POLICY BRIEFINGS


Hart Health Strategies provides a comprehensive policy briefing on a weekly basis. This in-depth health policy briefing is sent out at the beginning of each week. The health policy briefing recaps the previous week and previews the week ahead. It alerts clients to upcoming congressional hearings, newly introduced bills, regulatory announcements, and implementation activity related to the Patient Protection and Affordable Care Act (PPACA) and other health laws.


THIS WEEK'S BRIEFING - OCTOBER 31, 2011


Appropriations Schedule

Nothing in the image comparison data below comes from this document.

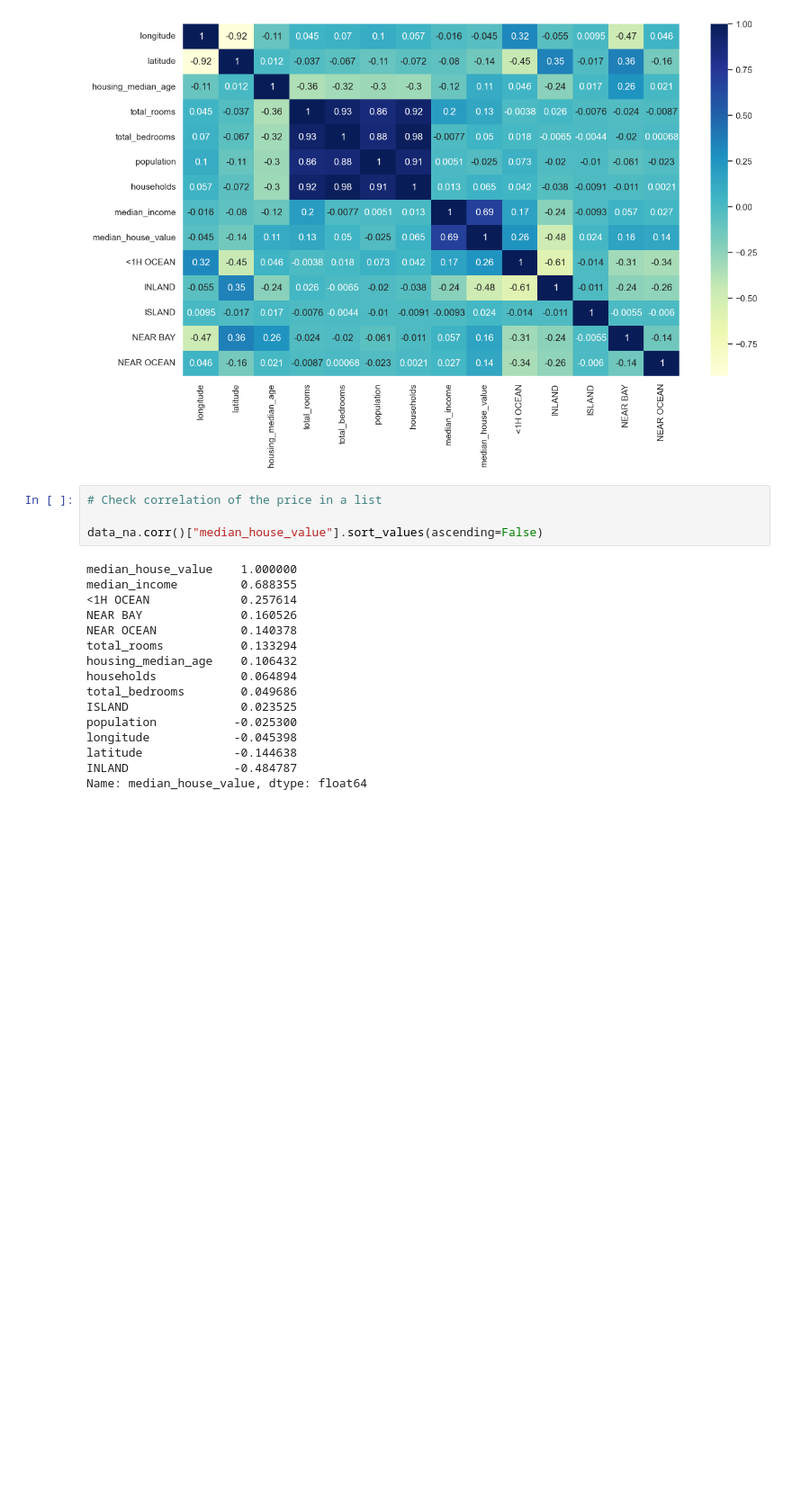
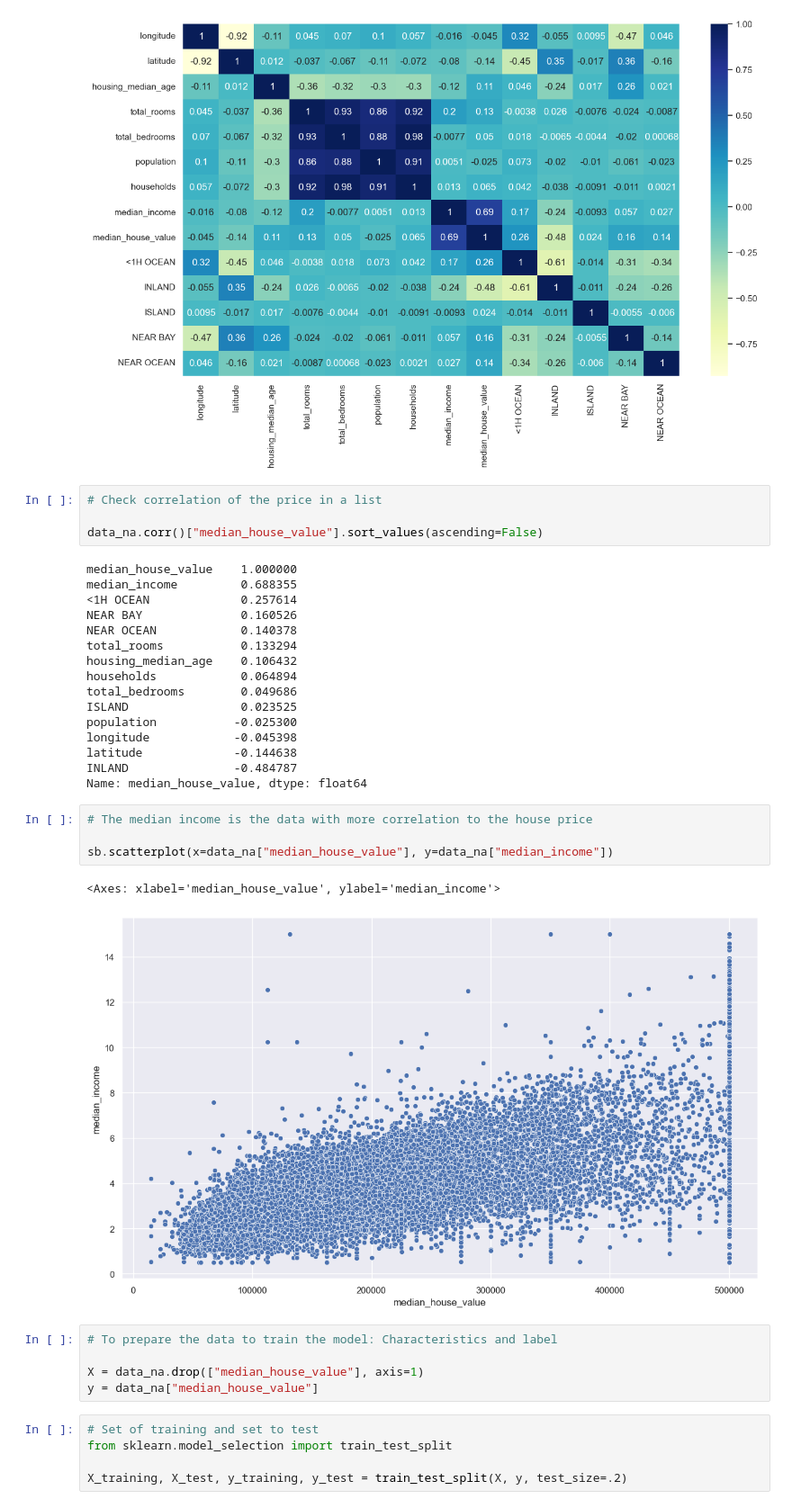
Before and after one commit to damacri86/Linear-regression, a Jupyter notebook: linear_regression_houses.ipynb, the cells around one changed output. Shown at 90% size. Saved outputs shown, nothing was run; the diff lists cells and outputs as text; blank space fills up the shorter version.

```diff
--- a/linear_regression_houses.ipynb
+++ b/linear_regression_houses.ipynb
@@ -186,3 +186,20 @@ longitude            -0.045398
 latitude             -0.144638
 INLAND               -0.484787
 Name: median_house_value, dtype: float64
+# %%
+# The median income is the data with more correlation to the house price
+
+sb.scatterplot(x=data_na["median_house_value"], y=data_na["median_income"])
+# %% [output]
+<Axes: xlabel='median_house_value', ylabel='median_income'>
+[figure, added]
+# %%
+# To prepare the data to train the model: Characteristics and label
+
+X = data_na.drop(["median_house_value"], axis=1)
+y = data_na["median_house_value"]
+# %%
+# Set of training and set to test
+from sklearn.model_selection import train_test_split
+
+X_training, X_test, y_training, y_test = train_test_split(X, y, test_size=.2)
```
Also changed, not shown: parts of 4 cells of this notebook.
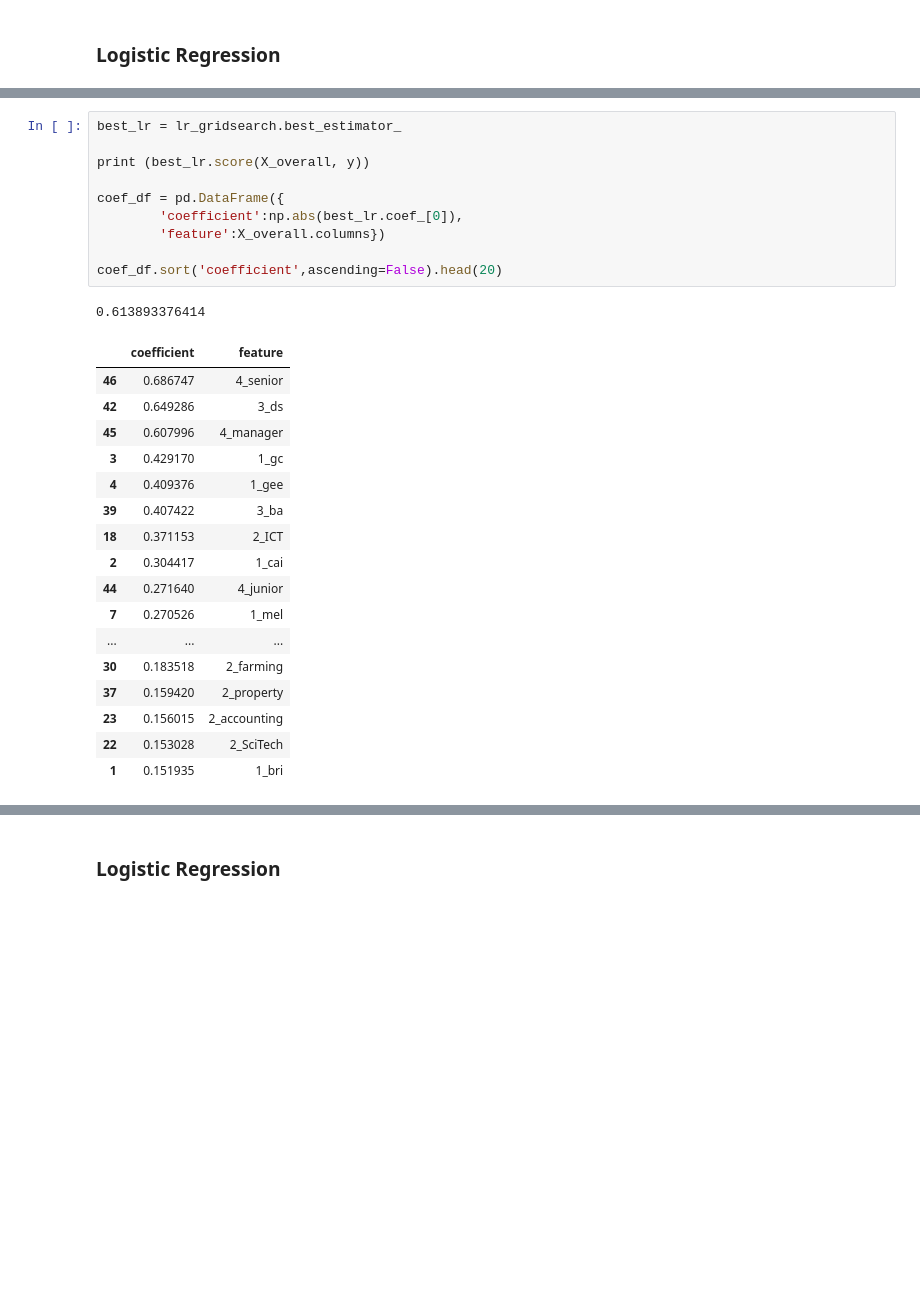
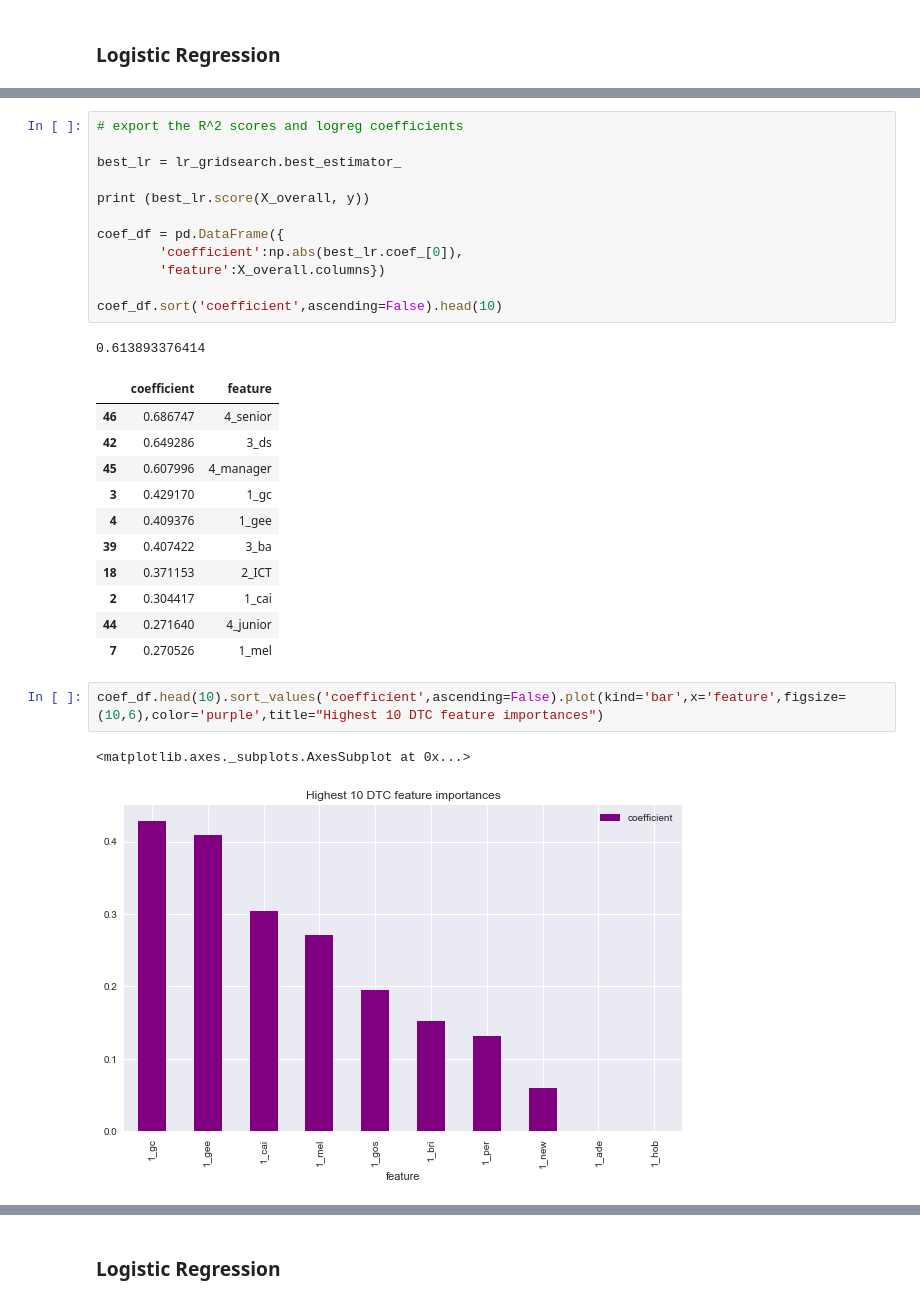
Before and after one commit to tcroshaw/ga_personal, a Jupyter notebook: project4_tom_main.ipynb, the cells around one changed output, grey strips where cells are left out. Drawn from its saved outputs; the diff is of its cells as text; blank space fills up the shorter version.

```diff
--- a/project4_tom_main.ipynb
+++ b/project4_tom_main.ipynb
@@ -1039,4 +1094,6 @@ Fitting 5 folds for each of 200 candidates, totalling 1000 fits
 # %%
+# export the R^2 scores and logreg coefficients
+
 best_lr = lr_gridsearch.best_estimator_
 
 print (best_lr.score(X_overall, y))
@@ -1045,7 +1102,7 @@ coef_df = pd.DataFrame({
         'coefficient':np.abs(best_lr.coef_[0]),
         'feature':X_overall.columns})
 
-coef_df.sort('coefficient',ascending=False).head(20)
+coef_df.sort('coefficient',ascending=False).head(10)
 # %% [output]
 0.613893376414
 |  | coefficient | feature |
@@ -1059,9 +1116,8 @@ coef_df.sort('coefficient',ascending=False).head(20)
 | 2 | 0.304417 | 1_cai |
 | 44 | 0.271640 | 4_junior |
 | 7 | 0.270526 | 1_mel |
-| ... | ... | ... |
-| 30 | 0.183518 | 2_farming |
-| 37 | 0.159420 | 2_property |
-| 23 | 0.156015 | 2_accounting |
-| 22 | 0.153028 | 2_SciTech |
-| 1 | 0.151935 | 1_bri |
+# %%
+coef_df.head(10).sort_values('coefficient',ascending=False).plot(kind='bar',x='feature',figsize=(10,6),color='purple',title="Highest 10 DTC feature importances")
+# %% [output]
+<matplotlib.axes._subplots.AxesSubplot at 0x...>
+[figure, added]
```
Also changed, not shown: parts of 102 cells of this notebook.
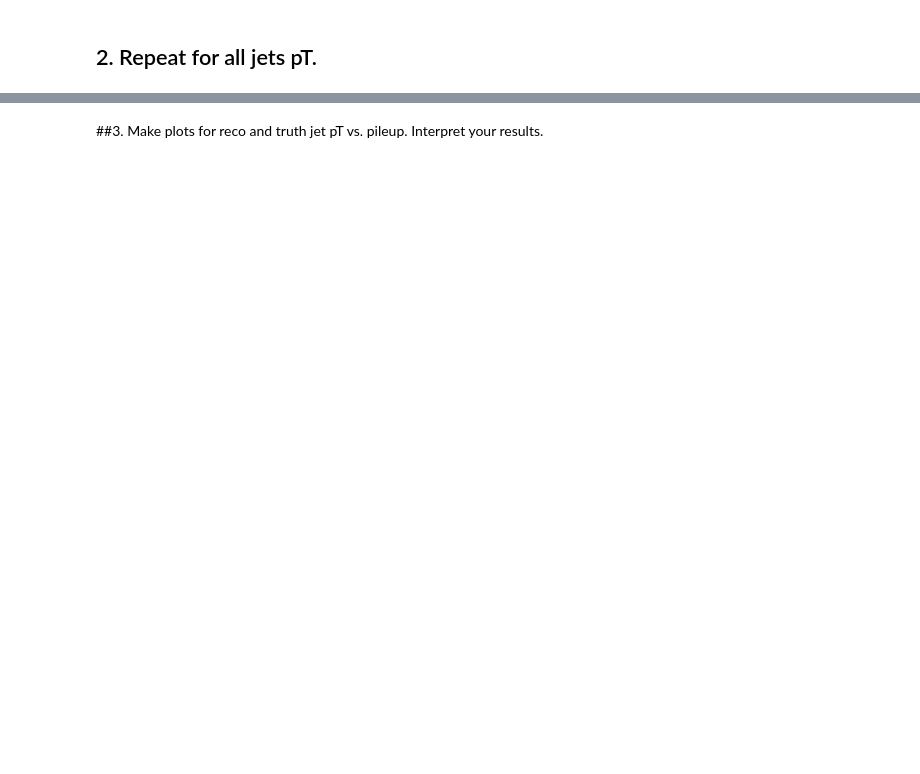
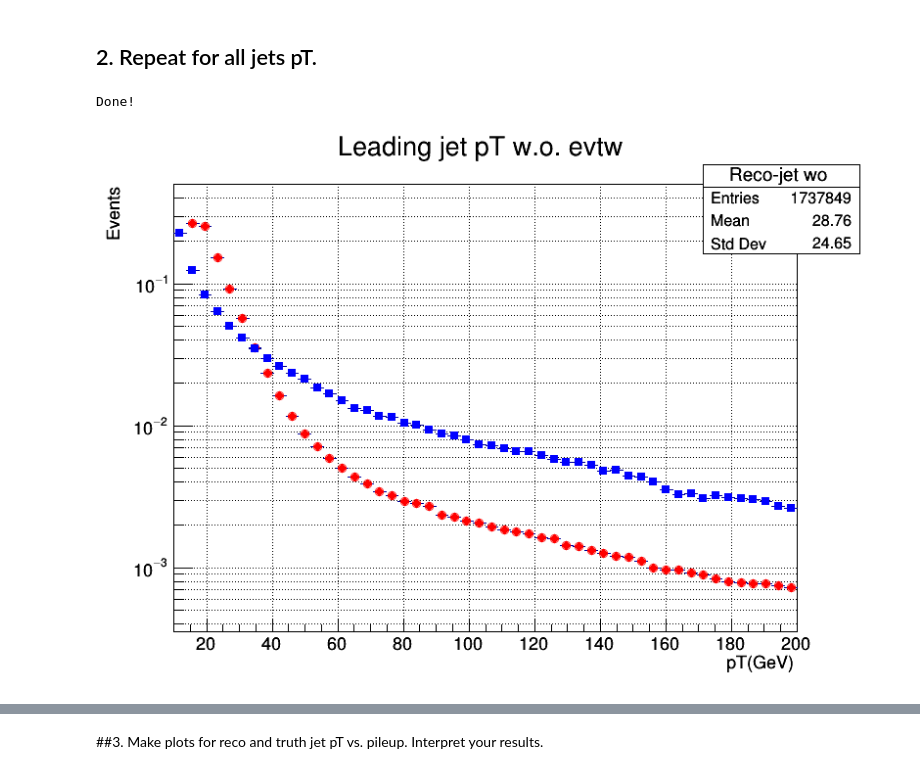
Before and after one commit to cfrc2694/HEP_Exercises, a Jupyter notebook: 02_Jets.ipynb, the cells around one changed output, grey strips where cells are left out. Cells and saved outputs as stored; diff of their text form; code cells hidden in the pictures; blank space fills up the shorter version.

```diff
--- a/02_Jets.ipynb
+++ b/02_Jets.ipynb
@@ -263,0 +317,32 @@ canvas2.Draw();
+# %%
+for event in tree:
+  evtw=tree.EventWeight
+  reco_R4_pt=tree.RecoJets_R4_pt
+  truth_R4_pt=tree.TruthJets_R4_pt
+  if(reco_R4_pt.size()!=0):
+    for j in range(reco_R4_pt.size()):
+        dato=reco_R4_pt.at(j)/1000.
+        hist_reco_pt_x2.Fill(dato,evtw)
+        hist_reco_pt_wo_evtw.Fill(dato)
+  if(truth_R4_pt.size()!=0):
+    for j in range(truth_R4_pt.size()):
+        dato=truth_R4_pt.at(j)/1000.
+        hist_truth_pt_x2.Fill(dato,evtw)
+        hist_truth_pt_wo_evtw.Fill(dato)
+print("Done!")
+# %% [output]
+Done!
+# %%
+c2 = TCanvas("c2a","",800,600)
+c2.SetGrid()
+hist_reco_pt_wo_evtw.SetMarkerStyle(20)
+hist_reco_pt_wo_evtw.SetMarkerColor(kRed)
+#hist_reco_pt_wo_evtw.GetYaxis().SetMoreLogLabels()
+hist_reco_pt_wo_evtw.DrawNormalized("LP")
+hist_truth_pt_wo_evtw.SetMarkerStyle(21)
+hist_truth_pt_wo_evtw.SetMarkerColor(kBlue)
+hist_truth_pt_wo_evtw.DrawNormalized("sameP")
+c2.SetLogy()
+c2.Draw()
+# %% [output]
+[figure, added]
```
Also changed, not shown: parts of 35 cells of this notebook.
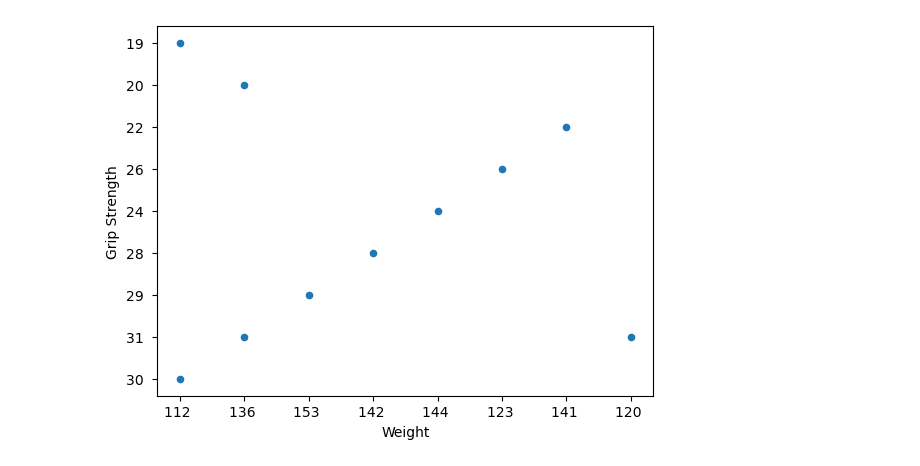
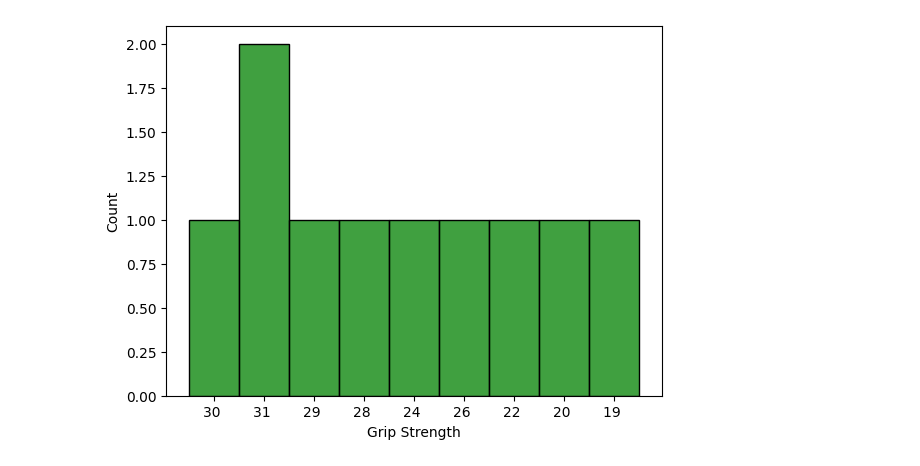
Before and after one commit to lakshmiprasannapeddi16343001/Principles-of-DataScience, a Jupyter notebook: Frailty/src/DataAnalysis.ipynb, the cells around one changed output. Saved outputs shown, nothing was run; the diff lists cells and outputs as text; code cells hidden in the pictures.

```diff
--- a/Frailty/src/DataAnalysis.ipynb
+++ b/Frailty/src/DataAnalysis.ipynb
@@ -43,6 +48,2 @@ import numpy as np
 # %%
-ax = data_frame.plot.scatter(x='Weight',y='Grip Strength')
-fig = ax.get_figure()
 fig.savefig("/Users/prasanna/Documents/GitHub/Principles-of-DataScience/Frailty/Results/GripStrength_weight-Relation.png")
-# %% [output]
-[figure, removed]
@@ -50,0 +50,4 @@ fig.savefig("/Users/prasanna/Documents/GitHub/Principles-of-DataScience/Frailty/
+# %%
+ax = sns.histplot(data_frame['Grip Strength'], kde=False, color='green', bins=30)
+# %% [output]
+[figure, added]
```
Also changed, not shown: parts of 13 cells of this notebook, 2 other files.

The current continuing resolution (CR) funding federal programs expires on November 18th setting up the need for at least one more CR to allow Congress to finish the FY 2012 appropriations process and the final votes on any plan produced by the Joint Special Committee on Deficit Reduction (Super Committee).  The CR may be attached by the House to the minibus the Senate is readying to pass this week which includes the Agriculture/FDA, Commerce/Justice/Science and Transportation/HUD spending bills, or a second minibus that is expected to include the Energy/Water appropriations for FY 2012.  The Labor/HHS/Education bill will likely be the most contentious to settle, particularly given the PPACA defunding rider the House would like to attach to this measure.


Super Committee Super Secret


If progress is being made by the panel on coming up with a minimum $1.2 trillion 10-year deficit plan by November 23, it is not apparent by any public statements made by committee members.  The Super Committee held a hearing last week during which CBO Director Doug Elmendorf testified that it would help CBO to have proposals to score this week.  The Director emphasized that discretionary cuts could be voided by future Congresses and that mandatory program spending dominates the source of future budget deficits.  Indicative of the stalled debate, Senate Democrats, led by Senator Max Baucus, offered a $3 trillion 10-year deficit reduction proposal that would raise $1.3 trillion in revenues, cut Medicare spending by $400 billion and Medicaid costs by $100 billion.  Republicans counter-offered with a $2.2 trillion plan that would avoid a tax overhaul and would instead make deeper cuts to both discretionary and mandatory spending programs.  House Speaker John Boehner criticized the level of tax increases in the Democrat plan while House Minority Leader Nancy Pelosi called for a “balance” in spending cuts and tax increases.  If the Super Committee fails its task, Senator John McCain pledged to derail the fallback which would trim defense spending by $600 billion over ten years.  House Speaker John Boehner could also deny passage of the fallback plan to evenly cut defense and non-defense spending by changing House rules and voiding the mandate under the Budget Control Act.  Other members and outside groups continue to urge the committee to adopt their recommendations, the latest being one by Reps. Phil Roe and Allyson Schwartz to repeal the Medicare physician payment SGR system in favor of a long-term solution to the current dysfunctional system of payments.



October 31, 2011: | Page 1 Page 2 Page 3

SERVICES




BRIEFING ARCHIVE


 -  2017


 +  2016


 +  2015


 +  2014


 +  2013


 +  2012


 +  2011